Wednesday, March 04, 2009
A funny thing happened on the way from the lead story to the summary column in today's Wall Street Journal - the phrases "jump-start" and "shadow banking system" were placed right next to each other, making for a rather embarrassing admission of exactly what is going on.
Reporters Liz Rappaport and Jon Hilsenrath were careful to use the term "jump-start" only once in their report and placed it far, far away from the phrase "shadow banking system", but, obviously, whoever was charged with compiling the summary section didn't feel the need.
Here's the report about yesterday's announcement by the Federal Reserve to spend another trillion dollars to try to save yet another part of the financial system.
The U.S. launched a program to finance up to $1 trillion in new lending to consumers and businesses, in an ambitious attempt to jump-start credit for everything from car loans to equipment leases.Then again, after the enormous problems that it's caused over the last year or so, maybe the shadow banking system should be left to wither up and die.
The Federal Reserve and the Treasury Department hope to revive the moribund market for so-called securitized lending, which until last year was central to providing consumer and business loans. Starting March 17, large investors -- including hedge funds and private-equity firms -- can obtain cheap credit from the Fed and use the money to buy newly issued securities backed by such loans.
The Fed, which announced the program's outlines in November in tandem with the Treasury, had already expanded the size of the program and on Tuesday further expanded its targets. Originally limited to backing securities for consumer and small-business loans, it now will also target securitized loans for heavy industrial equipment, agricultural-equipment leases and rental-car fleets. And the central bank sweetened some terms to draw investors and debt issuers. For instance, participants won't have to adhere to limits on executive compensation that apply to banks that accept bailout government money. Such restrictions were originally planned for some participants.

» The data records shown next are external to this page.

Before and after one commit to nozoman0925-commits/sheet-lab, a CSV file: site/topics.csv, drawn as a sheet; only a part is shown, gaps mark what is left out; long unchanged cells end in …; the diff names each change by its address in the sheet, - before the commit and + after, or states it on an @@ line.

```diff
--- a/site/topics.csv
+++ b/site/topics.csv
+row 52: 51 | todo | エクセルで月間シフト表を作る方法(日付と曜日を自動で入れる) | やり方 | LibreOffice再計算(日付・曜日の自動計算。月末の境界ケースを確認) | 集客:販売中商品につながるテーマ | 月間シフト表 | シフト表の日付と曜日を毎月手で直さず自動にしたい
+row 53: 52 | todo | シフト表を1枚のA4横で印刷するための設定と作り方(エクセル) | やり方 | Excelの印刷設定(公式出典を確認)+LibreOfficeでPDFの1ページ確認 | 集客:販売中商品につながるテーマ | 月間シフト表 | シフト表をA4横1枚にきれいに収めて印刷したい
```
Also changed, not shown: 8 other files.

Much is riding on the initiative, known as TALF for Term Asset-Backed Securities Loan Facility. At the height of the credit boom, Wall Street issued more than $1 trillion a year of securities that were backed by consumer credit, and trillions more backed by mortgages. These markets -- sometimes called "the shadow banking system" because they operate outside traditional bank activity -- accounted for roughly 40% of all consumer lending before the financial crisis erupted last year. But the market dried up last year. Issuance of securities tied to consumer loans dropped to less than $8 billion in the final three months of last year.
"There has been somewhat of a collapse of the banking system, but an almost total collapse of the shadow banking system," said Princeton University economist Alan Blinder. "Given our reliance on the latter, we need to get that shadow banking system revived."